_PROBLEM REQUIREMENTS_
Would you go through the records below and copy each line with the string "height"?

_DATA_

-.-.-

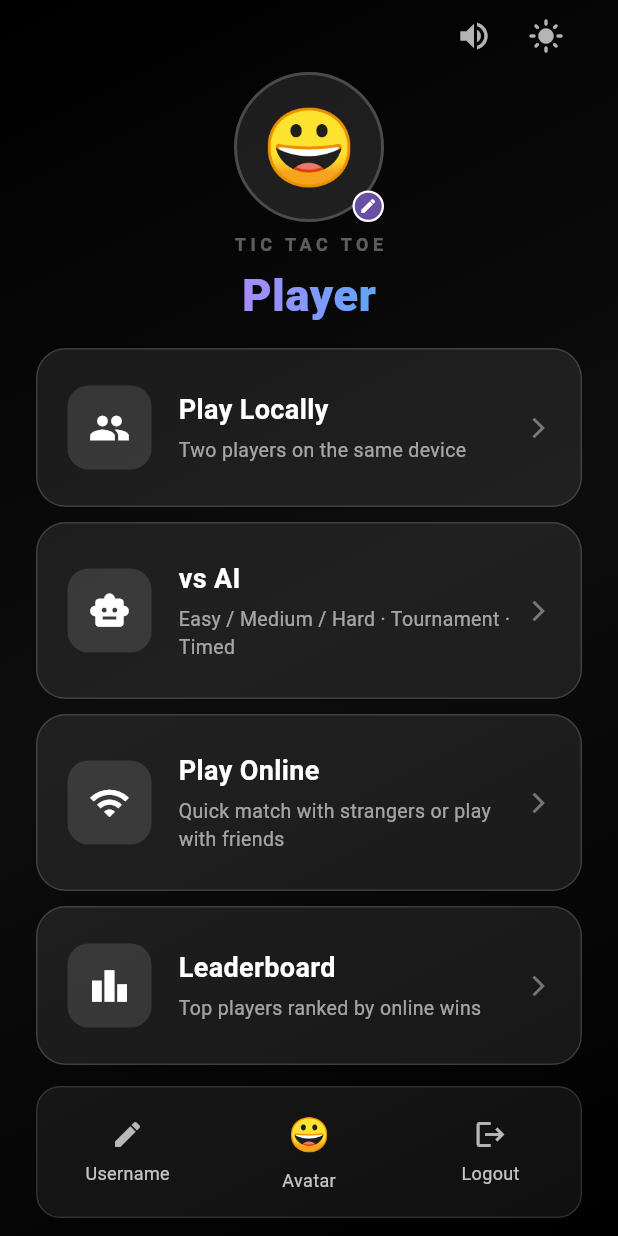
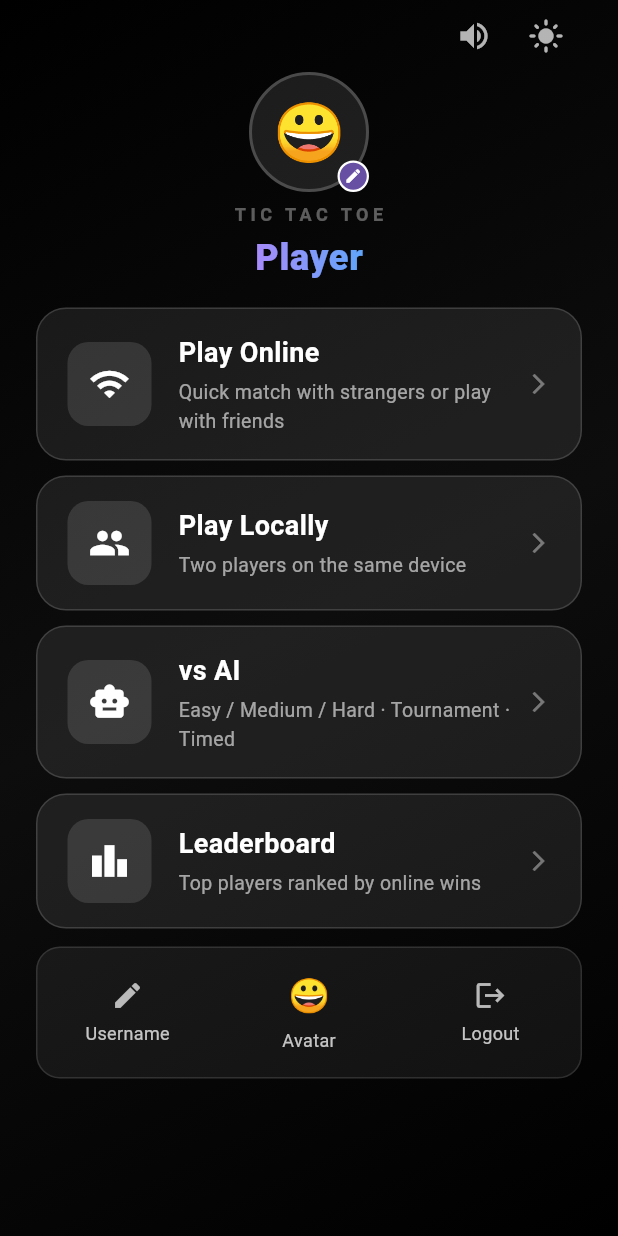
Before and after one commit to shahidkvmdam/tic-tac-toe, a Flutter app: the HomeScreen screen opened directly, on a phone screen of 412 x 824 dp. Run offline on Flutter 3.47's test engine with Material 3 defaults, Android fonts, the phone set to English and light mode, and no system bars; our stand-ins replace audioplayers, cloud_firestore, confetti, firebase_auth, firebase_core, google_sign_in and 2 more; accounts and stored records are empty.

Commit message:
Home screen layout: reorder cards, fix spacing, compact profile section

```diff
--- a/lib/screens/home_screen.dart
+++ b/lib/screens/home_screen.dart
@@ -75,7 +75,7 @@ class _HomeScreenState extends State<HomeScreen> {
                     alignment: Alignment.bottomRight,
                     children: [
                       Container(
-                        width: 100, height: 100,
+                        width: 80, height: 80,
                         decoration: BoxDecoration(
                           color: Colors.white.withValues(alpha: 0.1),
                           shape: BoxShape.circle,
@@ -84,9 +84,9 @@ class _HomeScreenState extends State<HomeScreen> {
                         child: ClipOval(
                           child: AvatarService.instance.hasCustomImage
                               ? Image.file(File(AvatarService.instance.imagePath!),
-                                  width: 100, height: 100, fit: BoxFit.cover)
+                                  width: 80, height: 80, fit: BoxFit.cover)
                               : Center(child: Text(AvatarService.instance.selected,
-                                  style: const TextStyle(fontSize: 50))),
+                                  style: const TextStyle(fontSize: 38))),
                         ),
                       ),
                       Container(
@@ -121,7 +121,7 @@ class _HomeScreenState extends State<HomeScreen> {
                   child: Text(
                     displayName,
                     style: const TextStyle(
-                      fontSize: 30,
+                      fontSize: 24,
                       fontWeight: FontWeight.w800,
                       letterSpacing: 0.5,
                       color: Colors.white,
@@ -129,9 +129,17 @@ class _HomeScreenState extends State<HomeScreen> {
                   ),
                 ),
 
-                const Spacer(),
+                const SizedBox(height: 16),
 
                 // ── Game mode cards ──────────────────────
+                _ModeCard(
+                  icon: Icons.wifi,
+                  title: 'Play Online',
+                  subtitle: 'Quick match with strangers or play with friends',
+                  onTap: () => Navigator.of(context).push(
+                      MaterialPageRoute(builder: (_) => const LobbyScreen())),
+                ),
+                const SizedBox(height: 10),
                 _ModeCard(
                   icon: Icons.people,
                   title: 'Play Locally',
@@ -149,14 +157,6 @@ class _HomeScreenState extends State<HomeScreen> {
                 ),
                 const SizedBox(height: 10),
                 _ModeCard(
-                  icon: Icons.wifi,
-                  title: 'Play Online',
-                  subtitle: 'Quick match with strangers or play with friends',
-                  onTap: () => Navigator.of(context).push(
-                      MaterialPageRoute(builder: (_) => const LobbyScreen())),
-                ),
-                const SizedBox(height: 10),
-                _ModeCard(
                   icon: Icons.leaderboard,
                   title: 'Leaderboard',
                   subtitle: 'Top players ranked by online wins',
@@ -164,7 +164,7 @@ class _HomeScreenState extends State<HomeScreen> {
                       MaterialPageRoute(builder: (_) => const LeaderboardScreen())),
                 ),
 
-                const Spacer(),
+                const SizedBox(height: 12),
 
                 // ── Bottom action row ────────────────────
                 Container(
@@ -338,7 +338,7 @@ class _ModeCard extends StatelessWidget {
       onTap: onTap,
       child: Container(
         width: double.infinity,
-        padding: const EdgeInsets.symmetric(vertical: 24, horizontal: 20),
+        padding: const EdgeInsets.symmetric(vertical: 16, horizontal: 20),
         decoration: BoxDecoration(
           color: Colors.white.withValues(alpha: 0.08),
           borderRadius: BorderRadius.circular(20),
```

-.-.-

_EXERCISE ANSWER_
-                        width: 100, height: 100,
+                        width: 80, height: 80,
-                                  width: 100, height: 100, fit: BoxFit.cover)
+                                  width: 80, height: 80, fit: BoxFit.cover)
+                const SizedBox(height: 16),
+                const SizedBox(height: 10),
                 const SizedBox(height: 10),
-                const SizedBox(height: 10),
+                const SizedBox(height: 12),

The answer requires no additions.